Rated as one of the most difficult languages of all for the native English speaker to get to grips with, Japanese is surely one of those lingos that will make you glad you’ve landed as a TEFL teacher! It’s actually not the grammar or the vocab – the usual pitfalls – that will be the hardest things to overcome with this one. That honor goes to the writing system, which comes in three distinct forms, includes thousands of different symbols and signs, and has oodles of regional nuances besides. Still, taking up Japanese is a nice excuse to relocate to the buzzing city of Tokyo, or the blossom-spotted hills of Kyoto, no?

TEFL teacher
Krakow, Poland – Polish is a hard language | © LiveKrakow

Polish

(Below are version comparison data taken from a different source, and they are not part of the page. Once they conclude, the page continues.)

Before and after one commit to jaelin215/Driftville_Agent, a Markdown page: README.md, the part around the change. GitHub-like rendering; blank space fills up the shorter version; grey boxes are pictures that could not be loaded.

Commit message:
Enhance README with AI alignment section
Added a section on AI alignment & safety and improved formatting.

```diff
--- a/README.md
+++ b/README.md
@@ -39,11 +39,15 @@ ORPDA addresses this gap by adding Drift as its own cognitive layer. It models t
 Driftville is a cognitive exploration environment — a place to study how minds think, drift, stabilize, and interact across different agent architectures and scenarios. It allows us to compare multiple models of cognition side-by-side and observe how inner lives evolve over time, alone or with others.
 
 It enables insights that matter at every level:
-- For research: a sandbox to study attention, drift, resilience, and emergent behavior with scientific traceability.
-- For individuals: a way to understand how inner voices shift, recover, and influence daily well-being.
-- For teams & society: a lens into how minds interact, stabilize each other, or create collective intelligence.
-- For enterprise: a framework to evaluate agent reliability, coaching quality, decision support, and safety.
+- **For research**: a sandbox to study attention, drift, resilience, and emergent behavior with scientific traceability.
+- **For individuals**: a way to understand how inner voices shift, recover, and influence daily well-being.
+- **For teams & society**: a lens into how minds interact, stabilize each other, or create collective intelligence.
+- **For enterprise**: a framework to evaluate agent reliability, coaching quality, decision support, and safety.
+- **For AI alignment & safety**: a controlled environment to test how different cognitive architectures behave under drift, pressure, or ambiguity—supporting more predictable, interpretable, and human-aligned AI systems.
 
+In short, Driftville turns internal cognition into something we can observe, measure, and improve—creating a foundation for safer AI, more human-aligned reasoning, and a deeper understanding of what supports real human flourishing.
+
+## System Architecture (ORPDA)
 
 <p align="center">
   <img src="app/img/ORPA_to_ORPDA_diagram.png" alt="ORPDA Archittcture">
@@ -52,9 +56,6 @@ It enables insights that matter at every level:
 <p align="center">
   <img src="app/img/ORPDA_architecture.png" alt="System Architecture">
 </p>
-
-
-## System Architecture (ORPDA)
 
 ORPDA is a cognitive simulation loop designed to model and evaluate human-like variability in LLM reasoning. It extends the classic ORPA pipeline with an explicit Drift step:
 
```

A cacophony of sibilants like no other language on earth, Poland‘s pronunciation is all hisses and soft sounds. That can make it particularly tricky for the native English speaker who’s more used to fat vowels and oodles of As and Os in their sentences. And the difficulties of this Slavic lingo don’t stop there either. The veritable myriad of conjugations that can be applied to verbs and nouns and numerals stems from the shocking seven genders and seven cases that exist in Polish. Those grammar whizzes out there would have already realized what that means: A whopping 15-plus ways of saying just a number or a pronoun! Perhaps it’s better just to stick to the vodka?

TEFL teacher
Jeonju, South Korea | © Emmanuel DYAN/Flickr

Korean

Korean is so unlike any other language on the globe that linguists needed to make up a whole new family of languages just to be able to place it. Today, it finds itself neatly placed in the Koreanic language family; an elite club with just a few members – all of which are extinct apart from the modern Korean of Seoul and Busan. Famously difficult for its alphabets, which fuse the principles of traditional letter writing and symbolism in the style of Japan, Korean also makes use of agglutinative forms, which means it’s possible to be creative in your production of verbs and nouns, adding as many new aspects to a single word as you like.

TEFL teacher
Wuxi, Jiangsu, China | © Thomas Depenbusch/Flickr

Chinese

We know this one might come as bad news to that hopeful TEFL teacher who’s just relocated to Shanghai or Beijing to try and finally get to grips with the exotic tongue of the People’s Republic, but hey, who doesn’t love a challenge? And a challenge it certainly will be, thanks largely to the tonal nature of the speech in China, which can change the whole meaning of a sentence depending on how you say it. Throw in a couple of seismic differences between regions, with the likes of Mandarin and Cantonese rubbing shoulders with Hokkien and the regional dialects of Fujian, along with an all-new writing system, and you’ll get a glimpse of just how bigger an ask it is to become fluent.


Are you a budding TEFL teacher who’s encountered other, equally-hard languages on your travels? We’d love to hear all about them in the comments below! Or, if you think it’s time you took that TEFL training and got out into the globe to explore more dialects and destinations, be sure to check out our courses page.

Leave a comment

ten + four =